Before we even get started here, let me make it clear that I have no issue with Bill Simmons. He's a self-made man who did the impossible. He launched his own sports blog, built up an incredible following (pre-social media) and eventually got recruited by the biggest player in the market - ESPN. A decade later, he runs his own site (Grantland) for the network, hosts numerous popular podcasts and even has an on-air gig with NBA Countdown. That being said, he seems to have lost a step along the way - at least when it comes to his knowledge of how the online space works. Either that or he's really become a company man.
Saturday morning, Simmons took a major shot at online competitor Bleacher Report - specifically, the site's Team Stream smartphone application. He accused the publication of "stealing" his Grantland piece on LeBron James, even going to as far as to call what the site does as "diabolical". The irony here, of course, is that Bleacher Report is actually sending ESPN traffic by linking to Simmons' work - and lots of it.
">June 21, 2014
">@ramonashelburne - congrats on your excellent Bleacher Report feature today. Really enjoyed it. http://t.co/lf0mBOsXR8
— Bill Simmons (@BillSimmons)
— Bill Simmons (@BillSimmons) June 21, 2014
">June 21, 2014
Let's start over. What is Team Stream? As mentioned above, it's a smartphone application that Bleacher Report created a few years ago to compete with the Yahoos and the ESPNs of the world. As you'd guess, it focuses on team-specific content for fans. If you're an Alabama fan, you can sign up to see content exclusively about the Crimson Tide. Pretty simple.
What sets Team Stream apart? In short, BR doesn't just link to its own content - it links to articles written by other publications as well. Given the high-priced advertising campaign the site has run, the app has millions of users. And that means that when Team Stream links to your site's work, you get serious traffic.
To be fair, yes, Bleacher Report, when linking to your content, does keep its own native frame around it, essentially locking you onto its platform. But you know which other applications do the same exact thing? Facebook. Twitter. Oh, and ESPN's SportsCenter app.
Each solution has essentially the same kind of button (Back, X, Done) that brings you back to its platform - where you originally found the content. In fact, there aren't just four ways to view the same sports content nowadays - there are hundreds.
When any of them link to you - Bleacher Report included - the destination site gets the traffic, not the one providing the platform. When BR links to ESPN, it's ESPN that sees the users, makes the money on advertisements, etc. Does Bleacher Report benefit because you're viewing it on its platform? Yes, because you might click around within the app, see some of its ads and land on some of its content as well. But that's the whole point of spending money to build a platform like that in the first place.

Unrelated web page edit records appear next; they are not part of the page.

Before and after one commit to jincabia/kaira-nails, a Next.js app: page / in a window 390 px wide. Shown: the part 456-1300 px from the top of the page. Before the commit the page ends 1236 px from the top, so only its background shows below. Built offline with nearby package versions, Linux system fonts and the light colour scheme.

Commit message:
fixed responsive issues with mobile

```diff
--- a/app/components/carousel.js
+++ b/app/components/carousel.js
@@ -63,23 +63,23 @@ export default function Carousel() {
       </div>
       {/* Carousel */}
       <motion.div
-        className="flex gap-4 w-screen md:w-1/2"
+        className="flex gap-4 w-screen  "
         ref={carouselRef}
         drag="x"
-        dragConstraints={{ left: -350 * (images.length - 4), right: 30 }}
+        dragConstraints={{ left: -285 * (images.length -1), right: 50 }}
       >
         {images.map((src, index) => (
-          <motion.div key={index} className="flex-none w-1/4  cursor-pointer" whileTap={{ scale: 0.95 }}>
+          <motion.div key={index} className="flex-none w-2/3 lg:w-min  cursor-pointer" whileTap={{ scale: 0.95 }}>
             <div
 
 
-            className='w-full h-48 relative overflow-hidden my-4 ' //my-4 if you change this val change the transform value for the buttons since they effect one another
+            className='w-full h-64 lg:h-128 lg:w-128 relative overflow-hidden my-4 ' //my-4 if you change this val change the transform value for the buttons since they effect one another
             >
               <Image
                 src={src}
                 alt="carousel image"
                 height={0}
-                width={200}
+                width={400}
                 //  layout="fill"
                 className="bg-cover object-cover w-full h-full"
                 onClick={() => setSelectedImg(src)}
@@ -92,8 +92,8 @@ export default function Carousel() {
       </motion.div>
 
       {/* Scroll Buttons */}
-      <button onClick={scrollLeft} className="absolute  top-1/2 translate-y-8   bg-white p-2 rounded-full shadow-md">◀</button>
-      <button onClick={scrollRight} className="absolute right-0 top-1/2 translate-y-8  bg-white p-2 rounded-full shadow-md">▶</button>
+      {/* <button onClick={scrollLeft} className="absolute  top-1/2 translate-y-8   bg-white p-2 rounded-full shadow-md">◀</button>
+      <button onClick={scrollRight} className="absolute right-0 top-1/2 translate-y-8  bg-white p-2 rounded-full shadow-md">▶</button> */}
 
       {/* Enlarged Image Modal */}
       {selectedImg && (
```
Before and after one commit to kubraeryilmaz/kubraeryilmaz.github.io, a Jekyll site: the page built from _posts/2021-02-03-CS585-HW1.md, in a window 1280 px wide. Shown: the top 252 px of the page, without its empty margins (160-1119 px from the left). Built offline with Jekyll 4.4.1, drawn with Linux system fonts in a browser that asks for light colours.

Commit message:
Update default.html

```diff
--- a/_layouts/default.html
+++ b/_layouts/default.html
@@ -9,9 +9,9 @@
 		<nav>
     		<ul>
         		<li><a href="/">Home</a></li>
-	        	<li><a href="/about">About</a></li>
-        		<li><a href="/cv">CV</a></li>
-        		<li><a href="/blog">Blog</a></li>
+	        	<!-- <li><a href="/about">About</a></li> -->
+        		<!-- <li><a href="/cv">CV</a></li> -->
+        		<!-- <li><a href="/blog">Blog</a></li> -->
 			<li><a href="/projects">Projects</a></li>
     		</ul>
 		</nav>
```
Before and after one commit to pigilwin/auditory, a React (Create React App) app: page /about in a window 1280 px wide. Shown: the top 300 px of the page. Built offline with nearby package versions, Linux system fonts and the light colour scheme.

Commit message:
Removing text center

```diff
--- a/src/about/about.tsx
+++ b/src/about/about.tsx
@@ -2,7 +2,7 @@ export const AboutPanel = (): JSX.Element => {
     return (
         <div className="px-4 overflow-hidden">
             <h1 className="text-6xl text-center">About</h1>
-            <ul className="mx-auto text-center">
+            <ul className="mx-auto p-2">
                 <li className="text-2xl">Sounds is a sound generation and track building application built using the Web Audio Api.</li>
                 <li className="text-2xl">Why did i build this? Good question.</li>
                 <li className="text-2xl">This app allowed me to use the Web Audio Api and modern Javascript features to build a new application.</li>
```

ESPN did it too - it just doesn't frequently link to other sites on its SportsCenter app.
Perhaps Simmons understands all of this, and is instead just taking shots at BR because it has quickly become a major player in the market. Three years ago, Bleacher Report was ranked 10th in online sports traffic, according to comScore. The past few months, it has been battling Yahoo for second place, behind only ESPN. Maybe this is just a swipe at a new, unwanted competitor.
Either way, Simmons, who rose to fame on the Internet, came off looking like he no longer understands it.